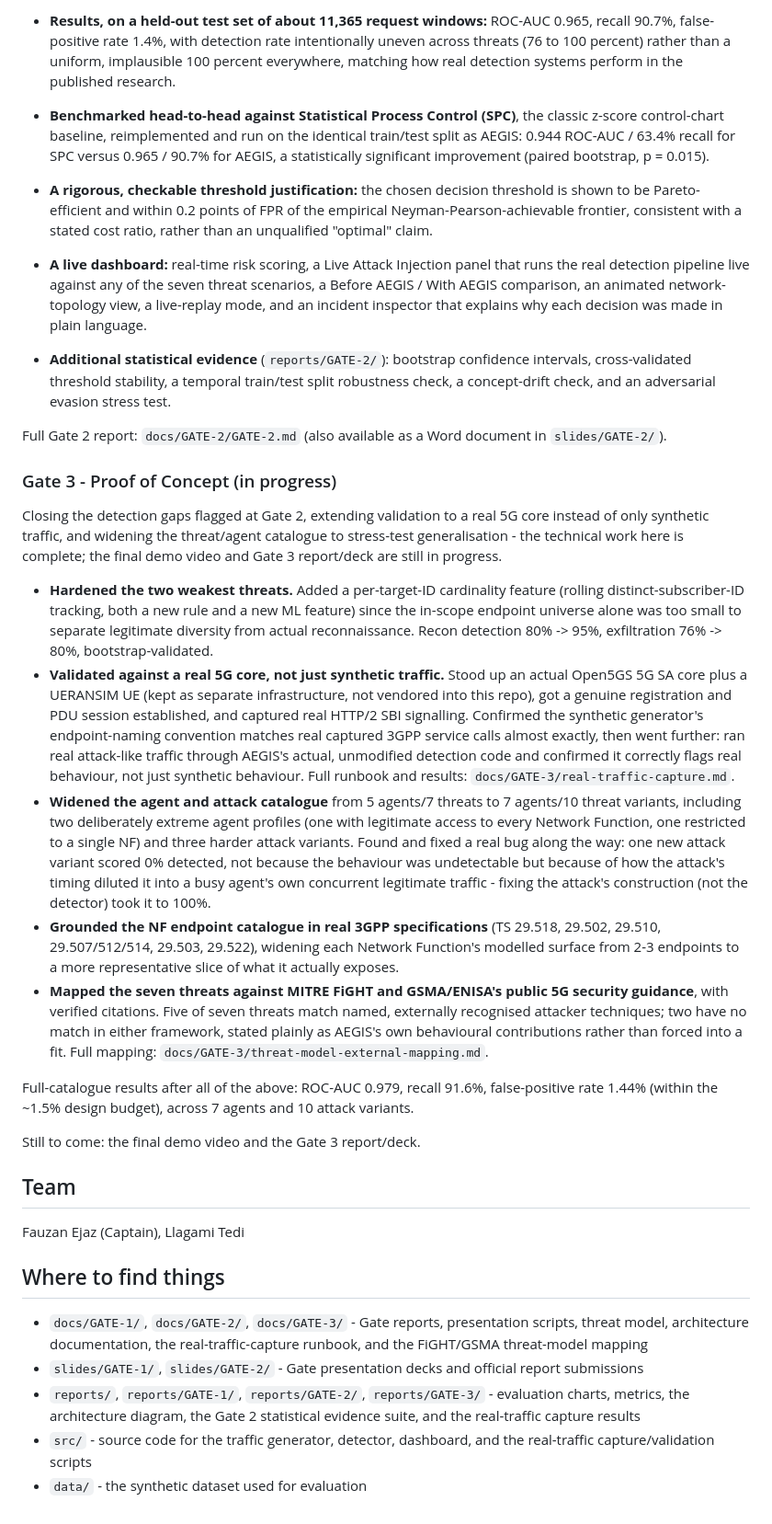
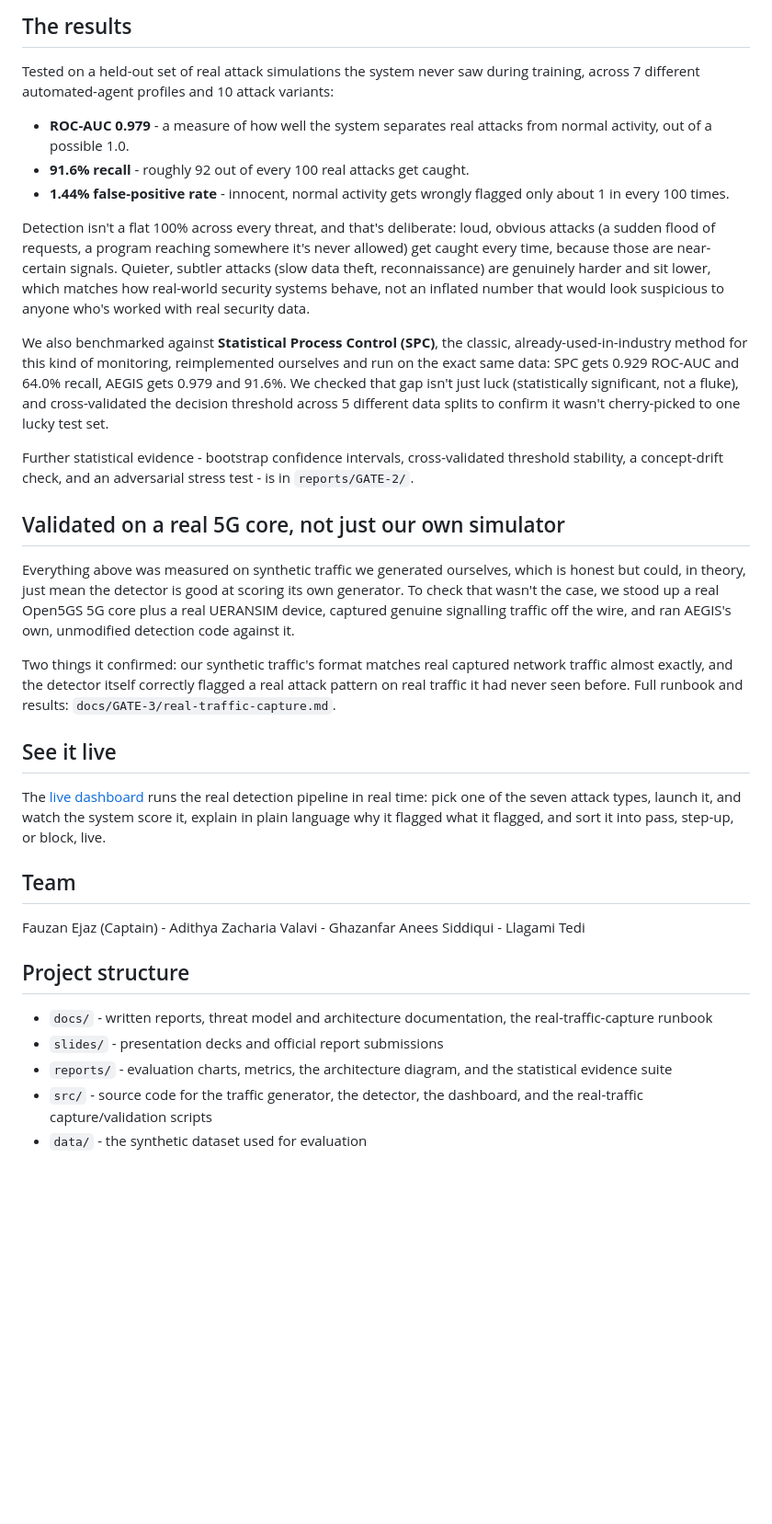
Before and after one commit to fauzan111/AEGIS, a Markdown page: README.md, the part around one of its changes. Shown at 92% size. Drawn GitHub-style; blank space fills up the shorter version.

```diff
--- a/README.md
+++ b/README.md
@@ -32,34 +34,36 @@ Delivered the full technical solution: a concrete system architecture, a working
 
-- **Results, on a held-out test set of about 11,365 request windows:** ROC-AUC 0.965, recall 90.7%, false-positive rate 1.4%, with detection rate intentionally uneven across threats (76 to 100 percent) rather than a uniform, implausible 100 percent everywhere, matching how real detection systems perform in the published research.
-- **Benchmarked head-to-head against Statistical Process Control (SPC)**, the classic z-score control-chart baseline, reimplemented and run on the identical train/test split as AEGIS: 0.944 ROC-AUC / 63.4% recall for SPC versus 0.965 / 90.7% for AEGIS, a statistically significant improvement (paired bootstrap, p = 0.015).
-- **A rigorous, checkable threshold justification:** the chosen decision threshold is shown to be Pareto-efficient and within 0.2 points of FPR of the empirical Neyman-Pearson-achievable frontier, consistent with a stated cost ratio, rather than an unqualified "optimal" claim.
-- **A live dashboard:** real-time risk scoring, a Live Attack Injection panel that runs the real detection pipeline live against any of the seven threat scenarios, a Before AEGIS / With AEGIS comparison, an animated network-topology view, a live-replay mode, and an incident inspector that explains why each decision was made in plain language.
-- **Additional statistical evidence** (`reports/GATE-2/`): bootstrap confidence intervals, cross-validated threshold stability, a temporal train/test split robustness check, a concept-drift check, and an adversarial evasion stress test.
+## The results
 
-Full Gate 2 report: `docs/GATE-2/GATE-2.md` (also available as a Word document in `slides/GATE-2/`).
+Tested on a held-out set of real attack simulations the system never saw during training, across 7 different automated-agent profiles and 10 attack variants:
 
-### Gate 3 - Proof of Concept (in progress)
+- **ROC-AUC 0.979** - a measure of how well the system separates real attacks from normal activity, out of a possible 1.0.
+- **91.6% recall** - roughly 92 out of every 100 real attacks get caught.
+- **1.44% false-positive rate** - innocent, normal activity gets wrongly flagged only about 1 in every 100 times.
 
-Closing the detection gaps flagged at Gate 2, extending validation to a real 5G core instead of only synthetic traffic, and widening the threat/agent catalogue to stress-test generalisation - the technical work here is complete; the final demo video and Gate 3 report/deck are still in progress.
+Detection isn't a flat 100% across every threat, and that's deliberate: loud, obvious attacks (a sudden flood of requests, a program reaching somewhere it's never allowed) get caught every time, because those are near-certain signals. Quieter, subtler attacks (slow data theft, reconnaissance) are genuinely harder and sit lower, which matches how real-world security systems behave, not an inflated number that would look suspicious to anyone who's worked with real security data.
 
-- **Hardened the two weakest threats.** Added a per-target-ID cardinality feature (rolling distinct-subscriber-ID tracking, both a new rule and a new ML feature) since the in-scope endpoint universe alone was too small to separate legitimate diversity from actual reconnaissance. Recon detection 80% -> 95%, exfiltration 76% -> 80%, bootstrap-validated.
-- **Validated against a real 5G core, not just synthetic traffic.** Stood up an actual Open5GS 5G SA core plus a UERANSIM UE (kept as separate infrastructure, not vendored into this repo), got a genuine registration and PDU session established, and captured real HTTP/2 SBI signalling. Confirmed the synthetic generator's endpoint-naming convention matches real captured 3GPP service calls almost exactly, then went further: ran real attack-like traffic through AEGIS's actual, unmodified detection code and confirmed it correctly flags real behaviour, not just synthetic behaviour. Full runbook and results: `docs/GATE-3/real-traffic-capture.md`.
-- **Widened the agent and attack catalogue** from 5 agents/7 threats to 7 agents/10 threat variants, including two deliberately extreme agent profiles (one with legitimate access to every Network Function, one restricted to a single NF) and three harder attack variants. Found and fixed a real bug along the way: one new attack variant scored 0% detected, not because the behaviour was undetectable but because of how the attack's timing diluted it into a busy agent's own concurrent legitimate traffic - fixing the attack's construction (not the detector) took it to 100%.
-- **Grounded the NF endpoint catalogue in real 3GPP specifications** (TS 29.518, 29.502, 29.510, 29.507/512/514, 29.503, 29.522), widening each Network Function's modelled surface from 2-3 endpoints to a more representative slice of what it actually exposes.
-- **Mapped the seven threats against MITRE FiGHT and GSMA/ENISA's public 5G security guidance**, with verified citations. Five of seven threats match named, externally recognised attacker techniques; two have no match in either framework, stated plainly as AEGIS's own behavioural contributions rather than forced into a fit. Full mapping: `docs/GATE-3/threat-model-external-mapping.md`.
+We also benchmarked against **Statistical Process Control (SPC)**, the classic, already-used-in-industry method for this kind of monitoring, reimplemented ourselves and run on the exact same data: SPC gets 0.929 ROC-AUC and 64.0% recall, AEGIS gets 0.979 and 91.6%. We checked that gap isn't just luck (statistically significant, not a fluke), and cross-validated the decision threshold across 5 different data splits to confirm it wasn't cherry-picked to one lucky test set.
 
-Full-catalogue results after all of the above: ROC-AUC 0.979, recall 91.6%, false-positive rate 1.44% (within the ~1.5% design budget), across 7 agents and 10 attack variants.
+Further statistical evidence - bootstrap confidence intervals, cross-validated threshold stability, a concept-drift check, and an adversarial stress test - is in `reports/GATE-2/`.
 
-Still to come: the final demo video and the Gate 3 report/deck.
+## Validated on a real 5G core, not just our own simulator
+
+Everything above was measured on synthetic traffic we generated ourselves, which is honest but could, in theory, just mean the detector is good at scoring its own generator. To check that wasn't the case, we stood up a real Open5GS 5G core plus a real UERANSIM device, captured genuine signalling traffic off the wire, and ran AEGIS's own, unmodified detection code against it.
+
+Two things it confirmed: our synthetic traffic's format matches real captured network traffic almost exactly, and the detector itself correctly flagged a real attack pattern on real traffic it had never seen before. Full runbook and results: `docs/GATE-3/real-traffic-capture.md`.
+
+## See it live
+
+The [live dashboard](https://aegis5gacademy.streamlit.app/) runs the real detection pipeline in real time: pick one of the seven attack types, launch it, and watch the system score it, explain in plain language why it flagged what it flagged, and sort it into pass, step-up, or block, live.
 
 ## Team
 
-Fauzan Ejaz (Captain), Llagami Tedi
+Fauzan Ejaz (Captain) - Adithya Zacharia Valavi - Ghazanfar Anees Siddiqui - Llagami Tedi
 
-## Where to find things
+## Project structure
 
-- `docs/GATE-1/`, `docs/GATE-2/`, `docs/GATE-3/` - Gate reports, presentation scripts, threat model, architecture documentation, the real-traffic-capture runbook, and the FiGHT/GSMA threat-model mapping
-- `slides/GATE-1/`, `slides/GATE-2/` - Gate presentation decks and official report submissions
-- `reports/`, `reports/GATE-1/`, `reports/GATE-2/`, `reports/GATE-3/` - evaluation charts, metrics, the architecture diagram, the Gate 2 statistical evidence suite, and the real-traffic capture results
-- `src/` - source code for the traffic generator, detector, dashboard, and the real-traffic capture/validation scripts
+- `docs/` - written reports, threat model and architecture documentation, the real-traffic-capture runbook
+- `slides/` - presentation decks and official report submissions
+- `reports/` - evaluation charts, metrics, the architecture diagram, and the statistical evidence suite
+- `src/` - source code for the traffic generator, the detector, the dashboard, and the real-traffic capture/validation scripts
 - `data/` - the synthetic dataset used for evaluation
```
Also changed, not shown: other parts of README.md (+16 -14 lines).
* * * * * * *
Directions for this task:
Pull out every line holding "Llagami" from the records above, and copy it.

Output for this exercise:
-Fauzan Ejaz (Captain), Llagami Tedi
+Fauzan Ejaz (Captain) - Adithya Zacharia Valavi - Ghazanfar Anees Siddiqui - Llagami Tedi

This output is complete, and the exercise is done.